Entries taken from a collection

↓

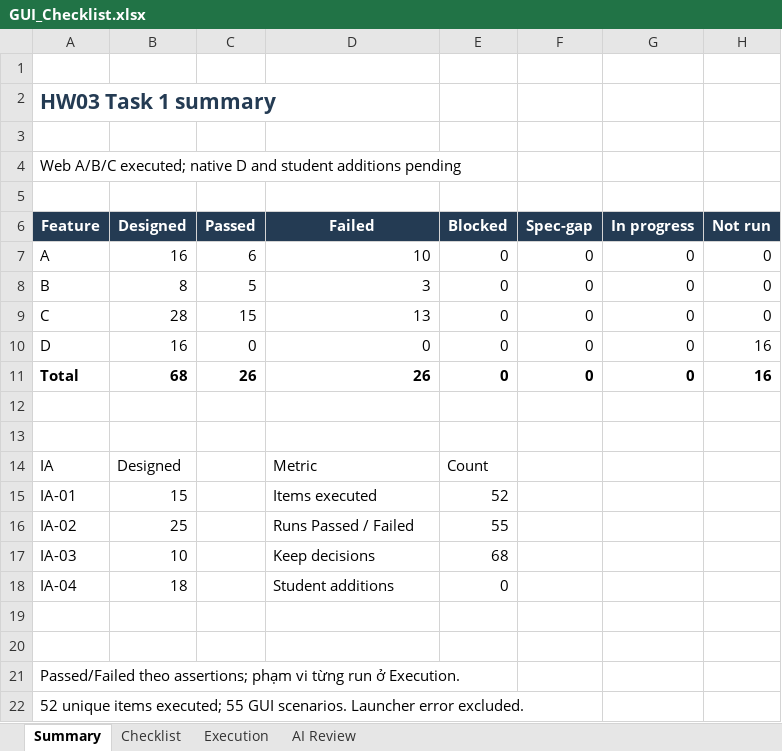
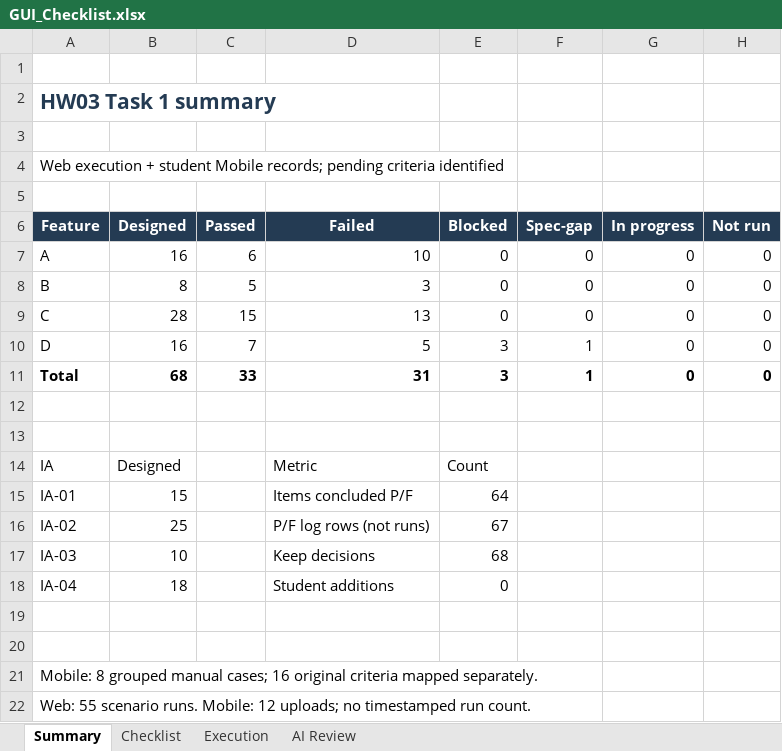
Before and after one commit to quocthaiLN/software-testing-hw03, an Excel workbook: submission/GUI_Checklist.xlsx, sheet Summary, drawn as a sheet; values as stored, in another font and other column widths than the file's, no borders; the diff names each change by its address in the sheet, - before the commit and + after, or states it on an @@ line.

Commit message:
HW03 T1-04: integrate student Mobile observations and preserve twelve uploads

```diff
--- a/submission/GUI_Checklist.xlsx (sheet Summary)
+++ b/submission/GUI_Checklist.xlsx (sheet Summary)
-A4 (Feature): Web A/B/C executed; native D and student additions pending
+A4 (Feature): Web execution + student Mobile records; pending criteria identified
-C10 (Passed): 0
+C10 (Passed): 7
-D10 (Failed): 0
+D10 (Failed): 5
-E10:E11 (Blocked): 0
+E10:E11 (Blocked): 3
-F10:F11 (Spec-gap): 0
+F10:F11 (Spec-gap): 1
-H10:H11 (Not run): 16
+H10:H11 (Not run): 0
-C11 (Passed): 26
+C11 (Passed): 33
-D11 (Failed): 26
+D11 (Failed): 31
-D15 (Failed): Items executed
+D15 (Failed): Items concluded P/F
-E15 (Blocked): 52
+E15 (Blocked): 64
-D16 (Failed): Runs Passed / Failed
+D16 (Failed): P/F log rows (not runs)
-E16 (Blocked): 55
+E16 (Blocked): 67
-A21 (Feature): Passed/Failed theo assertions; phạm vi từng run ở Execution.
+A21 (Feature): Mobile: 8 grouped manual cases; 16 original criteria mapped separately.
-A22 (Feature): 52 unique items executed; 55 GUI scenarios. Launcher error excluded.
+A22 (Feature): Web: 55 scenario runs. Mobile: 12 uploads; no timestamped run count.
```
Also changed, not shown: sheet Execution, sheet Checklist, 23 other files.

↑

The required answer is each line of the entries containing the string "sheet".

Before and after one commit to quocthaiLN/software-testing-hw03, an Excel workbook: submission/GUI_Checklist.xlsx, sheet Summary, drawn as a sheet; values as stored, in another font and other column widths than the file's, no borders; the diff names each change by its address in the sheet, - before the commit and + after, or states it on an @@ line.
--- a/submission/GUI_Checklist.xlsx (sheet Summary)
+++ b/submission/GUI_Checklist.xlsx (sheet Summary)
Also changed, not shown: sheet Execution, sheet Checklist, 23 other files.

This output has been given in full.